Also, many rishonim discuss the question of "tzaddik v'ra lo, rasha v'tov lo." Conversely, there's also the concept of "pairosaihem b'olam hazeh," getting reward in this world. Thus, there can also be a "tzaddik v'tov lo."

So if some people out there are getting the "tov lo" treatment, I find it hard to believe that "nobody has it easy." And again, their nisayon might be to find God and a meaningful life even in a state of prosperity.

So does anyone have it easy? It's impossible to know. We can't find out the details of everyone's personal lives, including the tzaros that may be well-hidden from the public. But to say that NOBODY has it easy -- where's the evidence?

Thursday, May 25, 2006

That's An Old Story

Great post by R' Harry Maryles on the yeshivas' focus on churning out gedolim, and saying to hell with everyone else.

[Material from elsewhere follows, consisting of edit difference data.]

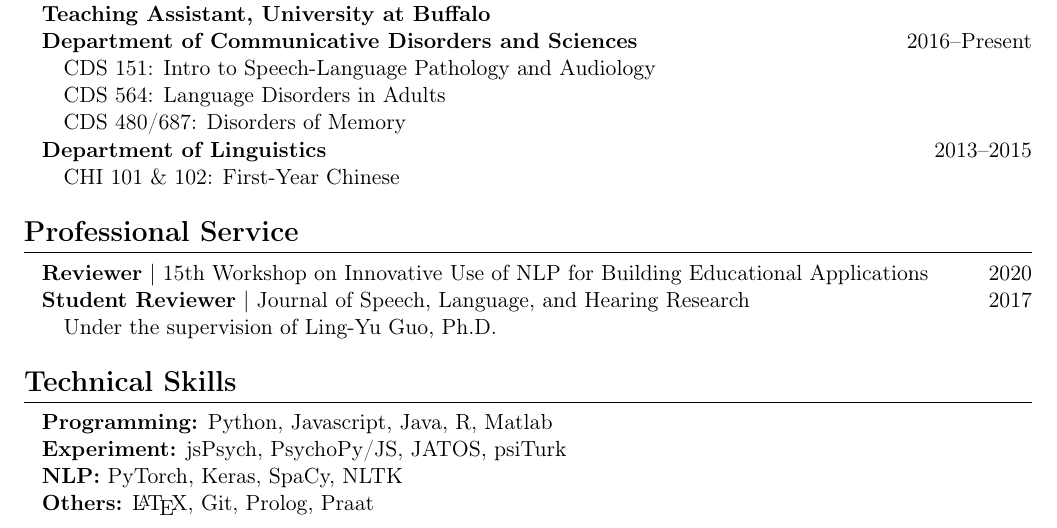
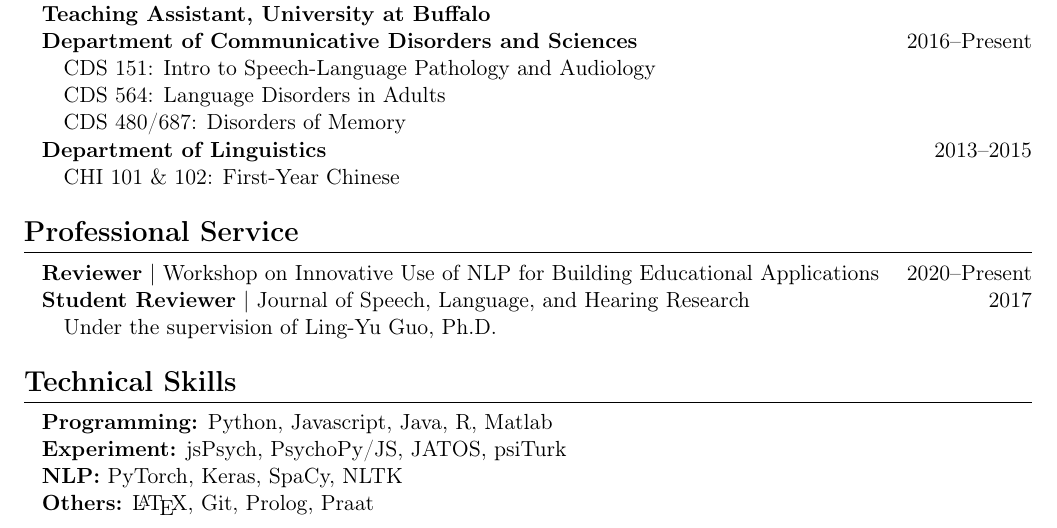
Before and after one commit to mengyangq/mengyangq.github.io, a LaTeX CV (cv/mengyang_cv.tex): part of page 2 of 2, cut so that both start at the same text. Compiled offline with pdfLaTeX.

Commit message:
Wed Dec  2 10:34:20 EST 2020

```diff
--- a/cv/mengyang_cv.tex
+++ b/cv/mengyang_cv.tex
@@ -149,7 +149,7 @@ Wolfgang W{\"o}lck Outstanding Graduating Senior Award, \$250 \hfill 2013
 
 \cvsection{Professional Service}
 
-\textbf{Reviewer} | 15th Workshop on Innovative Use of NLP for Building Educational Applications \hfill 2020
+\textbf{Reviewer} | Workshop on Innovative Use of NLP for Building Educational Applications \hfill 2020--Present
 
 \textbf{Student Reviewer} | Journal of Speech, Language, and Hearing Research \hfill 2017
 
```
Also changed, not shown: cv/mengyang_cv.pdf.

I just wanted to add that, in this case, Shlomo HaMelech's credo of "ain kol chadash tachas hashamesh" rings true once again. In my first go-round on the blogosphere, I wrote a piece on how the yeshivos glorify the frumkeit in Europe as if it were Bnei Brak. People were moser nefesh, and they had no TV's, internet, newspapers, etc. so they much shtarker than we could ever be. I said that what they don't tell you in yeshiva is that in Europe, the majority of Jews went off the derech. Maybe they mention the famous Meshech Chochma from last week's parsha about the people who treated Berlin like Jerusalem, but it gets merely a cursory mention.

And perhaps Rav Dessler's description of the yeshivos' "mission statement" was true long before his time. In fact,as I said in my post from '04, my Uncle Harvey said something similar (in the name of someone else, whose name slips my mind.) In Europe too, the goal of the yeshivos was to produce gedolim. And that's why they were super-intense there, because many of the medicore kids couldn't hack it. And once the haskalah came to town, many of their religious lives were toast.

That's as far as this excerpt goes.